EXERCISE OBJECTIVE
Copying each record below exactly is the whole task.

SOURCE INFORMATION
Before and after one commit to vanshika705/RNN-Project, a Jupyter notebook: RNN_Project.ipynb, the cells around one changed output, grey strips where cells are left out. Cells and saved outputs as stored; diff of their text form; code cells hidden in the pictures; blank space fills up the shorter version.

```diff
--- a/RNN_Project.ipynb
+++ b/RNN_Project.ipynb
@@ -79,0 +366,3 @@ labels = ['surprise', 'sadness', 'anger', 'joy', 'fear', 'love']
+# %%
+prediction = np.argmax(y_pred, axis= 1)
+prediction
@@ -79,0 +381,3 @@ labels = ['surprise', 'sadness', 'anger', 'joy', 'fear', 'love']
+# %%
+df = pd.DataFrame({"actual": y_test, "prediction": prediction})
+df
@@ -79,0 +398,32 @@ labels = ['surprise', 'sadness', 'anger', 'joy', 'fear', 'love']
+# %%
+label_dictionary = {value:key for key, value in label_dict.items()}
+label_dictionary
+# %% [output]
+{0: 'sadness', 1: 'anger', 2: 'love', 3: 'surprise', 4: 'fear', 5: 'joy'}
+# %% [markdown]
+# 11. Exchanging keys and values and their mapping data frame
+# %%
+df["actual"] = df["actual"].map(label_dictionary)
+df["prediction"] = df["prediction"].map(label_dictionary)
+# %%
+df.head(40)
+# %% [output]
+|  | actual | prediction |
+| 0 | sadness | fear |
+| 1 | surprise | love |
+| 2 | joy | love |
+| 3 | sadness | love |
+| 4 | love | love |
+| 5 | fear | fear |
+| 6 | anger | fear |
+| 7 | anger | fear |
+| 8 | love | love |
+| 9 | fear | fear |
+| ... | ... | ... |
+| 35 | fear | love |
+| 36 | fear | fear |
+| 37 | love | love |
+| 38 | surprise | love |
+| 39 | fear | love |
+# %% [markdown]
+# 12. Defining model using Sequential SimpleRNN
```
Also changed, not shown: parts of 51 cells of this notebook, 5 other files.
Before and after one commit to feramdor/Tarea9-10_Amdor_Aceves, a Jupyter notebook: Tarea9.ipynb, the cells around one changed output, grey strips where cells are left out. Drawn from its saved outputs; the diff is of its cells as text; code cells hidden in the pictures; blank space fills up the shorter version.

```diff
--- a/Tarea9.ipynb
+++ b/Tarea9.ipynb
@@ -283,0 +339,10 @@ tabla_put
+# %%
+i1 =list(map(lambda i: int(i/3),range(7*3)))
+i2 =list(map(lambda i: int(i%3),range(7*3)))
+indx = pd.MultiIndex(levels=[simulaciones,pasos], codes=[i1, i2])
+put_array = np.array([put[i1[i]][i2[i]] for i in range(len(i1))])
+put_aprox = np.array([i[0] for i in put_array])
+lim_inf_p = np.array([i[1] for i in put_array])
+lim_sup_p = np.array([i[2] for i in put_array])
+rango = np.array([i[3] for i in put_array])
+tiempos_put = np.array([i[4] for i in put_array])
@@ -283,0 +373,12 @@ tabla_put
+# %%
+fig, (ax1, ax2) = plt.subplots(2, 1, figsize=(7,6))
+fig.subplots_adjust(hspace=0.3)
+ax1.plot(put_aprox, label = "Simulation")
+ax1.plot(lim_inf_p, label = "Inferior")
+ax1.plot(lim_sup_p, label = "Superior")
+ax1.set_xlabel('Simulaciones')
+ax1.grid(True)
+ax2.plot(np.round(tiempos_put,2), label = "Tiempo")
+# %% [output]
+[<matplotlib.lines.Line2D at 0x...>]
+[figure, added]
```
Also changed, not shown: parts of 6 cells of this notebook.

THE COMPLETED TASK
Before and after one commit to vanshika705/RNN-Project, a Jupyter notebook: RNN_Project.ipynb, the cells around one changed output, grey strips where cells are left out. Cells and saved outputs as stored; diff of their text form; code cells hidden in the pictures; blank space fills up the shorter version.

```diff
--- a/RNN_Project.ipynb
+++ b/RNN_Project.ipynb
@@ -79,0 +366,3 @@ labels = ['surprise', 'sadness', 'anger', 'joy', 'fear', 'love']
+# %%
+prediction = np.argmax(y_pred, axis= 1)
+prediction
@@ -79,0 +381,3 @@ labels = ['surprise', 'sadness', 'anger', 'joy', 'fear', 'love']
+# %%
+df = pd.DataFrame({"actual": y_test, "prediction": prediction})
+df
@@ -79,0 +398,32 @@ labels = ['surprise', 'sadness', 'anger', 'joy', 'fear', 'love']
+# %%
+label_dictionary = {value:key for key, value in label_dict.items()}
+label_dictionary
+# %% [output]
+{0: 'sadness', 1: 'anger', 2: 'love', 3: 'surprise', 4: 'fear', 5: 'joy'}
+# %% [markdown]
+# 11. Exchanging keys and values and their mapping data frame
+# %%
+df["actual"] = df["actual"].map(label_dictionary)
+df["prediction"] = df["prediction"].map(label_dictionary)
+# %%
+df.head(40)
+# %% [output]
+|  | actual | prediction |
+| 0 | sadness | fear |
+| 1 | surprise | love |
+| 2 | joy | love |
+| 3 | sadness | love |
+| 4 | love | love |
+| 5 | fear | fear |
+| 6 | anger | fear |
+| 7 | anger | fear |
+| 8 | love | love |
+| 9 | fear | fear |
+| ... | ... | ... |
+| 35 | fear | love |
+| 36 | fear | fear |
+| 37 | love | love |
+| 38 | surprise | love |
+| 39 | fear | love |
+# %% [markdown]
+# 12. Defining model using Sequential SimpleRNN
```
Also changed, not shown: parts of 51 cells of this notebook, 5 other files.
Before and after one commit to feramdor/Tarea9-10_Amdor_Aceves, a Jupyter notebook: Tarea9.ipynb, the cells around one changed output, grey strips where cells are left out. Drawn from its saved outputs; the diff is of its cells as text; code cells hidden in the pictures; blank space fills up the shorter version.

```diff
--- a/Tarea9.ipynb
+++ b/Tarea9.ipynb
@@ -283,0 +339,10 @@ tabla_put
+# %%
+i1 =list(map(lambda i: int(i/3),range(7*3)))
+i2 =list(map(lambda i: int(i%3),range(7*3)))
+indx = pd.MultiIndex(levels=[simulaciones,pasos], codes=[i1, i2])
+put_array = np.array([put[i1[i]][i2[i]] for i in range(len(i1))])
+put_aprox = np.array([i[0] for i in put_array])
+lim_inf_p = np.array([i[1] for i in put_array])
+lim_sup_p = np.array([i[2] for i in put_array])
+rango = np.array([i[3] for i in put_array])
+tiempos_put = np.array([i[4] for i in put_array])
@@ -283,0 +373,12 @@ tabla_put
+# %%
+fig, (ax1, ax2) = plt.subplots(2, 1, figsize=(7,6))
+fig.subplots_adjust(hspace=0.3)
+ax1.plot(put_aprox, label = "Simulation")
+ax1.plot(lim_inf_p, label = "Inferior")
+ax1.plot(lim_sup_p, label = "Superior")
+ax1.set_xlabel('Simulaciones')
+ax1.grid(True)
+ax2.plot(np.round(tiempos_put,2), label = "Tiempo")
+# %% [output]
+[<matplotlib.lines.Line2D at 0x...>]
+[figure, added]
```
Also changed, not shown: parts of 6 cells of this notebook.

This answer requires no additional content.